Nicotinic receptors are not only expressed by excitable tissues, but have been identified in various epithelia. One aim of this study was to investigate the expression of nicotinic receptors and their involvement in the regulation of ion transport across colonic epithelium. Ussing chamber experiments with putative nicotinic agonists and antagonists were performed at rat colon combined with reverse transcription polymerase chain reaction (RT-PCR) detection of nicotinic receptor subunits within the epithelium. Dimethylphenylpiperazinium (DMPP) and nicotine induced a tetrodotoxin-resistant anion secretion leading to an increase in short-circuit current (I sc) across colonic mucosa. The response was suppressed by the nicotinic receptor antagonist hexamethonium.

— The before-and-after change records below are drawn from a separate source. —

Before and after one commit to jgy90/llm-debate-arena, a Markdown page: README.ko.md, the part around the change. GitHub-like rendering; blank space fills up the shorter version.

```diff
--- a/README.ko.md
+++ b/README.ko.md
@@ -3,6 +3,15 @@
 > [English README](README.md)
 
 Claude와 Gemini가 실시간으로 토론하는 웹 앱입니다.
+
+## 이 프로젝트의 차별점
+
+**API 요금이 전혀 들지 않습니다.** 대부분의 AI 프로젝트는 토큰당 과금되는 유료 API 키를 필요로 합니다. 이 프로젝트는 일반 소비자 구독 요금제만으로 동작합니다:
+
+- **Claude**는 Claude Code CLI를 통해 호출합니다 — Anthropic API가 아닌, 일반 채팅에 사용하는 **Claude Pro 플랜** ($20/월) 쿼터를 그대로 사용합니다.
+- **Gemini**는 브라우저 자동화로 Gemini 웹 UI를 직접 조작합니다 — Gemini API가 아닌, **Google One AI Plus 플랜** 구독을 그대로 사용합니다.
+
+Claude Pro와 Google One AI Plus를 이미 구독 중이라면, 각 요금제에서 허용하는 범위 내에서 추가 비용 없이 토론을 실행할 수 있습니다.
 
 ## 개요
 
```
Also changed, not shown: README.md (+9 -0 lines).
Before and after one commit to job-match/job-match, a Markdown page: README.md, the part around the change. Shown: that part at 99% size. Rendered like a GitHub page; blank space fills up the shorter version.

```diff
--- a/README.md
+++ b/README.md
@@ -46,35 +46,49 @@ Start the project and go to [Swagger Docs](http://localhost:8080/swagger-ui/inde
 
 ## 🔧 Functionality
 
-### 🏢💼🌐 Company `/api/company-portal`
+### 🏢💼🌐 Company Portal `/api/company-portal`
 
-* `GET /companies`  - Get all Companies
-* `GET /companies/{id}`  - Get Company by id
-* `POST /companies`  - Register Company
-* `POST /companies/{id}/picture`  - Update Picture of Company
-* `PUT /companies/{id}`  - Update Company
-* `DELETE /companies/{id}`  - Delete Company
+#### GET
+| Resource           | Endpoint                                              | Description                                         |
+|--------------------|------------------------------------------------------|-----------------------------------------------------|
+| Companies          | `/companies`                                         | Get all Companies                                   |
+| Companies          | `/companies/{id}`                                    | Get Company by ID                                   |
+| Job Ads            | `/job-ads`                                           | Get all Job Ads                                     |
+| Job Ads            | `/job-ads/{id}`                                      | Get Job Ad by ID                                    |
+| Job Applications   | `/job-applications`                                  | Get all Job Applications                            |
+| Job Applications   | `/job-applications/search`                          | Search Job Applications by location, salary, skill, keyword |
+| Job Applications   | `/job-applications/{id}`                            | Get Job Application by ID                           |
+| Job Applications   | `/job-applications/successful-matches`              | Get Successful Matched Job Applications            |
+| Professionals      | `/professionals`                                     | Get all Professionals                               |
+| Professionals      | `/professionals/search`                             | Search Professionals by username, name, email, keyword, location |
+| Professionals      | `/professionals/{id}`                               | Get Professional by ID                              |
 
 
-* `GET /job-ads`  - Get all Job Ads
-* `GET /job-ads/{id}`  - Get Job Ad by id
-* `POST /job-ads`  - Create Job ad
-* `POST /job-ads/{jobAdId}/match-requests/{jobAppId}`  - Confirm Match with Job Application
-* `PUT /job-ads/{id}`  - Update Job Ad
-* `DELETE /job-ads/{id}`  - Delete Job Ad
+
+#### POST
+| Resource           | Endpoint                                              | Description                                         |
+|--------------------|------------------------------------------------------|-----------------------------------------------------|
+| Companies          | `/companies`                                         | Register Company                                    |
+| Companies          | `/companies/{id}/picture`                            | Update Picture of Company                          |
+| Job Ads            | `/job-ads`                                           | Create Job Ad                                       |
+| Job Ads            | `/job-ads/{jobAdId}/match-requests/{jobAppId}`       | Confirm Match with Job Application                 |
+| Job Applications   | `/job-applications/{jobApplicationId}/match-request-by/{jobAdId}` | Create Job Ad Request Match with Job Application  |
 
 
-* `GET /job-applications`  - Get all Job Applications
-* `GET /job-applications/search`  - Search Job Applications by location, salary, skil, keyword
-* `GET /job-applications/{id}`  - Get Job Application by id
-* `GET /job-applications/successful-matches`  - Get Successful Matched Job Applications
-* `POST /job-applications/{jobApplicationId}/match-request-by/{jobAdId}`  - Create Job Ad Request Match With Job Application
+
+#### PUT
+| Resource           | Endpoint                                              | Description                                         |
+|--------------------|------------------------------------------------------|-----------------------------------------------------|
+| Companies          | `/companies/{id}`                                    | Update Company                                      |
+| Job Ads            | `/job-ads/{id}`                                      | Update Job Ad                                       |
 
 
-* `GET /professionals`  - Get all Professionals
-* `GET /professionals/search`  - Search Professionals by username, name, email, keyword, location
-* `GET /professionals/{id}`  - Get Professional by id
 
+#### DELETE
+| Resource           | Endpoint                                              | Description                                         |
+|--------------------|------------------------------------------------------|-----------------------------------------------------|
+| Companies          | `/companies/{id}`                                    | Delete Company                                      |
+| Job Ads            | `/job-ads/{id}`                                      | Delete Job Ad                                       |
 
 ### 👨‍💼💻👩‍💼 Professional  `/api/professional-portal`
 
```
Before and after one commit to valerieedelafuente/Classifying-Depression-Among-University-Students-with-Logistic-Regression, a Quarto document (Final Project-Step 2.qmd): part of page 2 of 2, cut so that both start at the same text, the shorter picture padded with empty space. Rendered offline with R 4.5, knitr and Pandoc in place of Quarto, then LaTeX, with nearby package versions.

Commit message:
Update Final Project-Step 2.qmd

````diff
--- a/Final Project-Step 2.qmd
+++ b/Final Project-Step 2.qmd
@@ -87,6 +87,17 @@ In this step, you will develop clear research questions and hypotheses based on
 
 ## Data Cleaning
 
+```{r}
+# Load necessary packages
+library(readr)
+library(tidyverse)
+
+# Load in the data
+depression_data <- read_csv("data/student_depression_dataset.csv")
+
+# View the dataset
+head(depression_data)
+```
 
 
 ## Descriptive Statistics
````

RT-PCR experiments revealed the expression of α2, α4, α5, α6, α7, α10, and β4 nicotinic receptor subunits in colonic epithelium. Choline, the product of acetylcholine hydrolysis, is known for its affinity to several nicotinic receptor subtypes. As a strong acetylcholinesterase activity was found in colonic epithelium, the effect of choline on I sc was examined. Choline induced a concentration-dependent, tetrodotoxin-resistant chloride secretion which was, however, resistant against hexamethonium, but was inhibited by atropine. Experiments with inhibitors of muscarinic M1 and M3 receptors revealed that choline-evoked secretion was mainly due to a stimulation of epithelial M3 receptors. Although choline proved to be only a partial agonist, it concentration-dependently desensitized the response to acetylcholine, suggesting that it might act as a modulator of cholinergically induced anion secretion. Thus the cholinergic regulation of colonic ion transport - up to now solely explained by cholinergic submucosal neurons stimulating epithelial muscarinic receptors - is more complex than previously assumed.

No MeSH data available.


Related in: MedlinePlus